It didn’t take Andy Pettitte long to find his mojo. He struck out nine in eight scoreless innings Friday as the Yankees beat the Reds 4-0 in the second start of his comeback.
The Reds’ dysfunctional offense was no better tonight with designated hitter Ryan Ludwick batting in Bronson Arroyo’s place. Manager Dusty Baker’s switch putting Zack Cozart in the leadoff spot last month has produced disastrous results, yet he remains too stubborn to try something new. Cozart went 0-for-4 with three strikeouts tonight. The top five hitters in the Cincinnati lineup were a combined 1-for-15 with 10 strikeouts.
Pettitte excelled from the start tonight, just as he did five days ago against the Mariners. This time, he was able to keep it going through the middle innings. All four hits he allowed were singles, and he struck out just one. Unfortunately, the strikeouts did add to his pitch count, and at 115 pitches after eight, he wasn’t given the chance to go for his first shutout (or complete game of any type) since 2006. It was the first time since July 8, 2008 against the Rays that he finished an outing with eight scoreless innings.
Pettitte is expected to face the Royals next Wednesday in his third start back. Just like the first two, it will come at home in Yankee Stadium.
The Rockies announced a minor swap of relief pitchers on Monday evening. The Cubs sent lefty Zac Rosscup to the Rockies in exchange for right-hander Matt Carasiti.
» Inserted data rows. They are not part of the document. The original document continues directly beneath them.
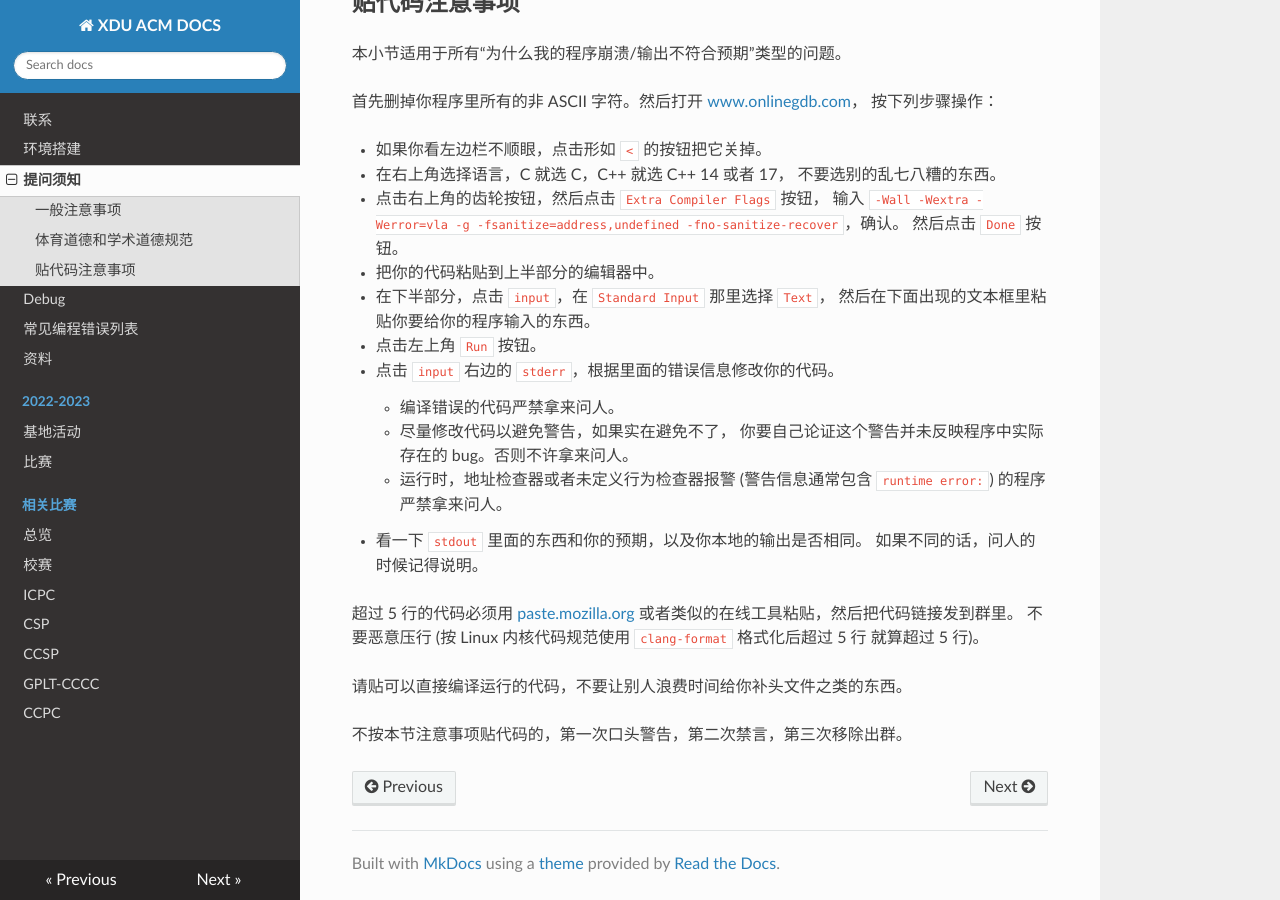
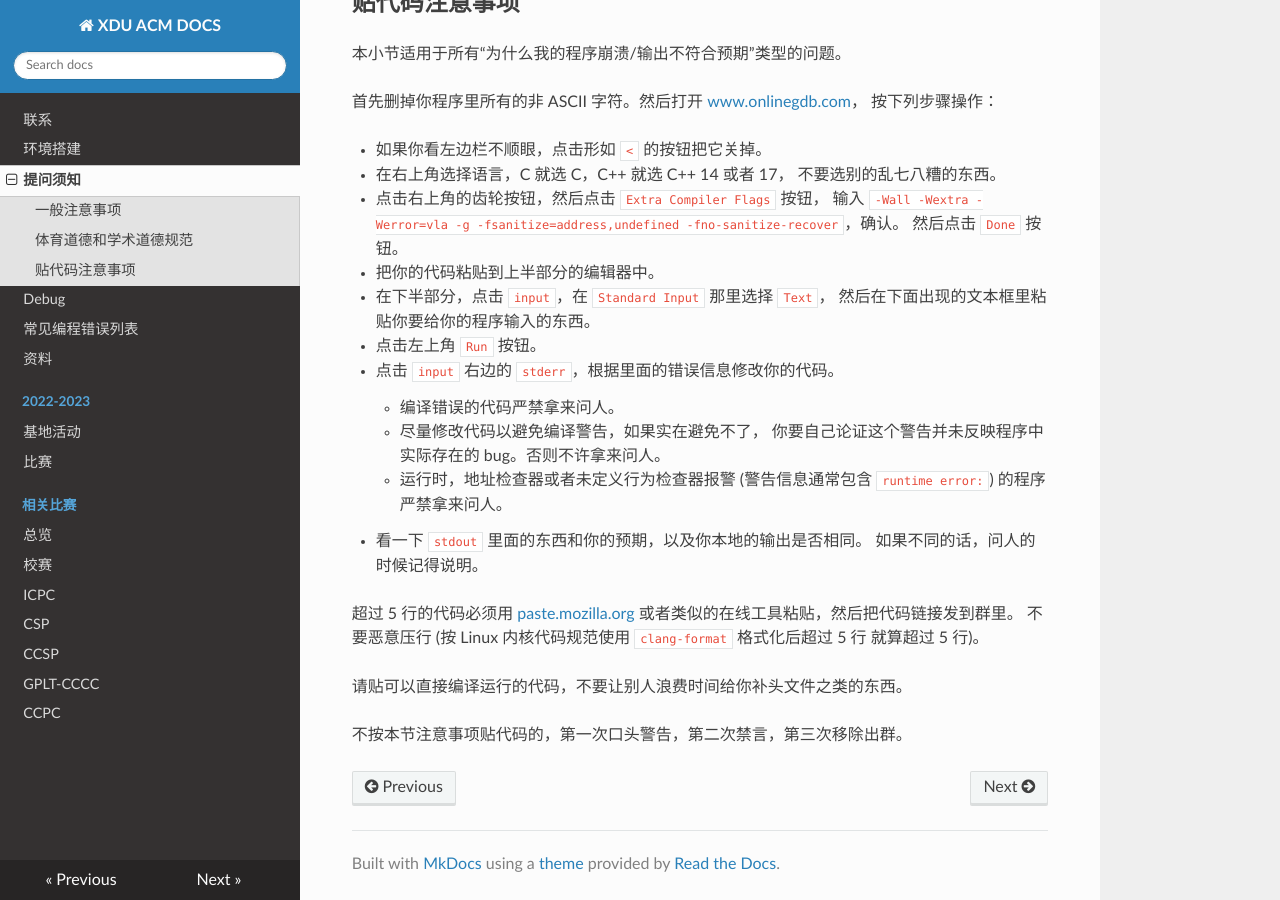
Before and after one commit to xdu-icpc/docs, an MkDocs documentation site: the page built from docs/ask-question.md, in a window 1280 px wide and 900 px high, scrolled down 520 px. Built offline with MkDocs 1.6.1, drawn with Linux system fonts in a browser that asks for light colours; nearby versions of some CDN libraries.

Commit message:
ask-question: clarify "warning" to "compile-time warning"

```diff
--- a/docs/ask-question.md
+++ b/docs/ask-question.md
@@ -33,7 +33,7 @@
 - 点击左上角 `Run` 按钮。
 - 点击 `input` 右边的 `stderr`，根据里面的错误信息修改你的代码。
     - 编译错误的代码严禁拿来问人。
-    - 尽量修改代码以避免警告，如果实在避免不了，
+    - 尽量修改代码以避免编译警告，如果实在避免不了，
       你要自己论证这个警告并未反映程序中实际存在的 bug。否则不许拿来问人。
     - 运行时，地址检查器或者未定义行为检查器报警 (警告信息通常包含
       `runtime error:`) 的程序严禁拿来问人。
```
Rosscup, 29, was designated for assignment by the Cubs last Thursday. He spent only two-thirds of an inning in the majors this year and has a 5.32 career ERA across 47 1/3 innings. Rosscup has spent most of the season with Triple-A Iowa, posting a 2.60 ERA in 27 2/3 innings.
Carasiti, 25, spent 15 2/3 innings in the majors last year, putting up an ugly 9.19 ERA. With Triple-A Albuquerque this season, he compiled a 2.37 ERA and a 43/13 K/BB ratio in 30 1/3 innings.
The Associated Press reported that on Monday, the U.S. Court of Appeals for the 9th Circuit affirmed a district court ruling which holds that the minor leagues are exempt from federal antitrust law, just like the major leagues.
In 2015, four minor leaguers sued Major League Baseball, alleging that MLB violated antitrust laws with its hiring and employment policies. They accused MLB of “restrain[ing] horizontal competition between and among” franchises and “artificially and illegally depressing” the salaries of minor league players.
The U.S. Court of Appeals said the players failed to state an antitrust claim, as the Curt Flood Act of 1998 exempted Minor League Baseball explicitly from antitrust laws.
This case is separate from the Aaron Senne case in which Major League Baseball is accused of violating the Fair Labor Standards Act. That case was recertified as a class action lawsuit in March. In December, Major League Baseball established a political action committee (PAC), which came months after two members of Congress sought to change language in the FLSA so that minor league players could continue to be paid substandard wages.